■ Task: Every line of the records that holds the word "align" should be copied out.

■ Data listing:
↓↓↓

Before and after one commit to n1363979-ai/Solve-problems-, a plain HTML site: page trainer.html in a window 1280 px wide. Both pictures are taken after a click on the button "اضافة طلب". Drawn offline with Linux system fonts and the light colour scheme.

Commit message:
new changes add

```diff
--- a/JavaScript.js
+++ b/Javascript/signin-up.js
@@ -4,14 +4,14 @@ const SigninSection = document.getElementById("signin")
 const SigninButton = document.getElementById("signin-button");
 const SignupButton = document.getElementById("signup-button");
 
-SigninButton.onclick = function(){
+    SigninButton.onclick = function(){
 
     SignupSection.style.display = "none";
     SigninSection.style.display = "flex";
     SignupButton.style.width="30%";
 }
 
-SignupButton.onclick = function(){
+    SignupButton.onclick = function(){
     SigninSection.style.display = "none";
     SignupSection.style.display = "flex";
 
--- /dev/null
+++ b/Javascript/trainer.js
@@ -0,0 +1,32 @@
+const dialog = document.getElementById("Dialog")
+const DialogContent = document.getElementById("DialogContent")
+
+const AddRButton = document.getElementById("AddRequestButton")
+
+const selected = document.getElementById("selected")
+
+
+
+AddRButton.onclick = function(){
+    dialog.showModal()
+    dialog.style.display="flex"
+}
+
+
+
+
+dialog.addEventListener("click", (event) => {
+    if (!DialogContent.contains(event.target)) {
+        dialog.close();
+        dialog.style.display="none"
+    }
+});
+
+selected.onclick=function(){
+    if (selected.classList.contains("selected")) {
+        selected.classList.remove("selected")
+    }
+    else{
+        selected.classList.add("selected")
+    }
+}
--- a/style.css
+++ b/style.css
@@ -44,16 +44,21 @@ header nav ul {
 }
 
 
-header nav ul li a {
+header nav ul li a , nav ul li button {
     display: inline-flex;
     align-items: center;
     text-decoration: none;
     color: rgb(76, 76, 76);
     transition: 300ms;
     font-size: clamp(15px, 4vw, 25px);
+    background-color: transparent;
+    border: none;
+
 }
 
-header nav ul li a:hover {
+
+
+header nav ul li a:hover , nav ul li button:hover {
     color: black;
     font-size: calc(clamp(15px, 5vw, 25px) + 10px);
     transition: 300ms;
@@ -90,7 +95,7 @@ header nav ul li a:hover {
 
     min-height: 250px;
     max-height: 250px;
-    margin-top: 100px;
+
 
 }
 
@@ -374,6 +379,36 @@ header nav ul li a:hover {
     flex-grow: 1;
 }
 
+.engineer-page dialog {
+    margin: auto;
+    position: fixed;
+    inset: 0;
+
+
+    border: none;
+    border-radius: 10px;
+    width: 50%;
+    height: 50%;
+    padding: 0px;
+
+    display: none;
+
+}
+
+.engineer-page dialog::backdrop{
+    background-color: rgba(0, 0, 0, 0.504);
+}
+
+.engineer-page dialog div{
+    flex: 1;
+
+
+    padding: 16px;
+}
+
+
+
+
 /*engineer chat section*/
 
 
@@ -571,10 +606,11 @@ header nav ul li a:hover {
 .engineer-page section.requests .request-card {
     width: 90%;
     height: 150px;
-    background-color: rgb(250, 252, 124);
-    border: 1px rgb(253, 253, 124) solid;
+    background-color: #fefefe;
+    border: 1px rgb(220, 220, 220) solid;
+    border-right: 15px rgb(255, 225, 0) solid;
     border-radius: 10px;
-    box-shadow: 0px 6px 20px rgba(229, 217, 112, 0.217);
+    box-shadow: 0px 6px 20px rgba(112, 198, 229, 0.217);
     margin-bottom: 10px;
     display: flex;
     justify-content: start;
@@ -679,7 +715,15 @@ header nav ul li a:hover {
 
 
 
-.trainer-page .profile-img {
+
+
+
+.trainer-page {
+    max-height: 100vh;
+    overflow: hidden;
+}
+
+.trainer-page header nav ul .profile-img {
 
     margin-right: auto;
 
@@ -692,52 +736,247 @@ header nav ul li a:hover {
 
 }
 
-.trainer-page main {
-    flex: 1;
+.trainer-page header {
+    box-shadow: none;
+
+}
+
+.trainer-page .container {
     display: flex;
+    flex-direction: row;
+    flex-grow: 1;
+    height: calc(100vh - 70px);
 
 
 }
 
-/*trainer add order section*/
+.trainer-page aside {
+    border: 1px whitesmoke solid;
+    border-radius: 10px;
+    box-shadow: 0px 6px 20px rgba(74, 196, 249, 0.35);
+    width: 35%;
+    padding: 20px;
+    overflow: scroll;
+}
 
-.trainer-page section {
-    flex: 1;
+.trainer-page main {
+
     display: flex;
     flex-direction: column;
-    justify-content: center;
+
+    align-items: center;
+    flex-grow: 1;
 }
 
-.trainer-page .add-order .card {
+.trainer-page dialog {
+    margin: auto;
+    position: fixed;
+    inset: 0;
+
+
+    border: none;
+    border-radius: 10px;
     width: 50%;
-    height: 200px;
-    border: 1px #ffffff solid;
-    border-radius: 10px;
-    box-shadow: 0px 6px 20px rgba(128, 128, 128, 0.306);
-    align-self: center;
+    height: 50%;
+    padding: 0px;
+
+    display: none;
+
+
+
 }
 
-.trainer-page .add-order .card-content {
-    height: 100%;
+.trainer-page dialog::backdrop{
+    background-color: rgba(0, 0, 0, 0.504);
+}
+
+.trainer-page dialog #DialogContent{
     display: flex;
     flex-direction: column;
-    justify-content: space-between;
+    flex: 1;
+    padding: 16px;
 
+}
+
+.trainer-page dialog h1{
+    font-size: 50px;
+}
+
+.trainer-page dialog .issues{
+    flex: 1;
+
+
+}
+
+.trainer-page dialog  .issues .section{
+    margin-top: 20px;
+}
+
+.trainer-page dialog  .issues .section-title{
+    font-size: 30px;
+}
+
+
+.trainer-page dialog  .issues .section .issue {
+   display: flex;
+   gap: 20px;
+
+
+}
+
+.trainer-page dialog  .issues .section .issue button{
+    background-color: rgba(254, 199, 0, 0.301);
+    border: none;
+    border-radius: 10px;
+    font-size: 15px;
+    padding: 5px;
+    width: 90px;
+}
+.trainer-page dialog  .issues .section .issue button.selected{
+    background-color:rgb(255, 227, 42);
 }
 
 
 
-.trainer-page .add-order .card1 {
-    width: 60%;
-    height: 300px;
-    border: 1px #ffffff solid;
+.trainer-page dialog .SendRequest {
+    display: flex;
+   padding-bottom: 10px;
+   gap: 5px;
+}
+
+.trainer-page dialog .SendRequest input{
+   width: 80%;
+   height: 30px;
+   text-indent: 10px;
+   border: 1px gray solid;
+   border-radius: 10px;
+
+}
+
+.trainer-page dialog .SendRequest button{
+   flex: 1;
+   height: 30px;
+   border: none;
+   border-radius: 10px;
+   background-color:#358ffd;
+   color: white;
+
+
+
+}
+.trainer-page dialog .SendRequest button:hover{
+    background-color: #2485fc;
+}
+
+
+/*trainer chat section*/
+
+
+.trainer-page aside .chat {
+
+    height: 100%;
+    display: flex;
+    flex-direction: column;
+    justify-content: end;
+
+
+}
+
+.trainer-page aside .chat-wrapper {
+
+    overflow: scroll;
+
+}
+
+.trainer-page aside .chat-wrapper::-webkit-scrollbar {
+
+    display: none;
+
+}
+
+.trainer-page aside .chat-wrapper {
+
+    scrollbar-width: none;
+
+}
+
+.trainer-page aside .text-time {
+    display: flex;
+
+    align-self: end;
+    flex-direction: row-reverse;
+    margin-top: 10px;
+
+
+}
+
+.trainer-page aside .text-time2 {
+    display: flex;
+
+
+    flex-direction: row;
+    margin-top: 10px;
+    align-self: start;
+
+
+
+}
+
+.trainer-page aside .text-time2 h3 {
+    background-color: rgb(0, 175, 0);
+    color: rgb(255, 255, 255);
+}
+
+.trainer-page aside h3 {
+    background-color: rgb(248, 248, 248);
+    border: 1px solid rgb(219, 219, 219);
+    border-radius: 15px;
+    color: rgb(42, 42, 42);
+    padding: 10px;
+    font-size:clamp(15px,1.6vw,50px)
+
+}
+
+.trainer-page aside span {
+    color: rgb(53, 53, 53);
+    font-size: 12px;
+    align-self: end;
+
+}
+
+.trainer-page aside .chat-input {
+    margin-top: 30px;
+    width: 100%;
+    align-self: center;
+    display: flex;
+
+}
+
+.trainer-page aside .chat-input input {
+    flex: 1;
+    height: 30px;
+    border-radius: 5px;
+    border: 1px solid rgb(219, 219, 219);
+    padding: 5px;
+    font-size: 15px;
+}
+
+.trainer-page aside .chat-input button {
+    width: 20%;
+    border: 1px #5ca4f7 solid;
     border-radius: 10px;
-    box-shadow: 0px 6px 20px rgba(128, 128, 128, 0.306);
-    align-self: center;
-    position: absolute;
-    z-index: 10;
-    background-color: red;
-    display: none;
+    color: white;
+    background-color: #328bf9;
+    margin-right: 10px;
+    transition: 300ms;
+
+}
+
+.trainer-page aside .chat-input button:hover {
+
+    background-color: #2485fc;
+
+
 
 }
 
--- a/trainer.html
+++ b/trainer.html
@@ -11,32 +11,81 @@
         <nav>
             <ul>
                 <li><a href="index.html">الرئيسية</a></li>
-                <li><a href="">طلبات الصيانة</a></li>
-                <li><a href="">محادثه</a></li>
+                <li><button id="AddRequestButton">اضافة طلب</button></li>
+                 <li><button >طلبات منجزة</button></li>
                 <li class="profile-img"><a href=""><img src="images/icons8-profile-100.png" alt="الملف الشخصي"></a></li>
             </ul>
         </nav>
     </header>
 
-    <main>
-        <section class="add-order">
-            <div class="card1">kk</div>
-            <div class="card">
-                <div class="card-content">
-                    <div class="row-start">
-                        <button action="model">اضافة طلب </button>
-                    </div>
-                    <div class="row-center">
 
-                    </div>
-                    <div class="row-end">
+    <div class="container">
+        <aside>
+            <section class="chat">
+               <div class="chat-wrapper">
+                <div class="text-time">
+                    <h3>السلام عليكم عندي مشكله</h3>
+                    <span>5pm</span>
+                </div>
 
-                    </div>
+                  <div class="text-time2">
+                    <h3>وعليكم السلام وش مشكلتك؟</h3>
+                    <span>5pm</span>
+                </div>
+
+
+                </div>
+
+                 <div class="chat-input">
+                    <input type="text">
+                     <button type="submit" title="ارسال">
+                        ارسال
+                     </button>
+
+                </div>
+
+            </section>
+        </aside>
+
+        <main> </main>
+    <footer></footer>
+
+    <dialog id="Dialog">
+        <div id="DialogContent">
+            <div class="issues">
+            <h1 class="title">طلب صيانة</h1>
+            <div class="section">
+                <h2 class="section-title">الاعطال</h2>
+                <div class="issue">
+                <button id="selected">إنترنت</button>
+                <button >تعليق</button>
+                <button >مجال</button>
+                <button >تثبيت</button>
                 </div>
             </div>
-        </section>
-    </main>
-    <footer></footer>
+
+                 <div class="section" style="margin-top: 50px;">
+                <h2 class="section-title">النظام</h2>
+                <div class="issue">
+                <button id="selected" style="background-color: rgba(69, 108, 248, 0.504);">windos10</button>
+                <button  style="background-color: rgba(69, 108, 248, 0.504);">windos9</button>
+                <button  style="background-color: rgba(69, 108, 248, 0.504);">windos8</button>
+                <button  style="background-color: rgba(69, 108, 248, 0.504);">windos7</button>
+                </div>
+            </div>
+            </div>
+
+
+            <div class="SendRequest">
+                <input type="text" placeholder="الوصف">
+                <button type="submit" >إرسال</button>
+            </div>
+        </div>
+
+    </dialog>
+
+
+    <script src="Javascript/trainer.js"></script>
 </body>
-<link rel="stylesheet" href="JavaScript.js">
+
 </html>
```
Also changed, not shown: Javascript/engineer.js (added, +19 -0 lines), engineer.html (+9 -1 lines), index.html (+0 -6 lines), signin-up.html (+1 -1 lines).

↑↑↑

■ Answer:
     align-items: center;
+    align-items: center;
-    align-self: center;
+    align-self: end;
+    align-self: start;
+    align-self: end;
+    align-self: center;
-    align-self: center;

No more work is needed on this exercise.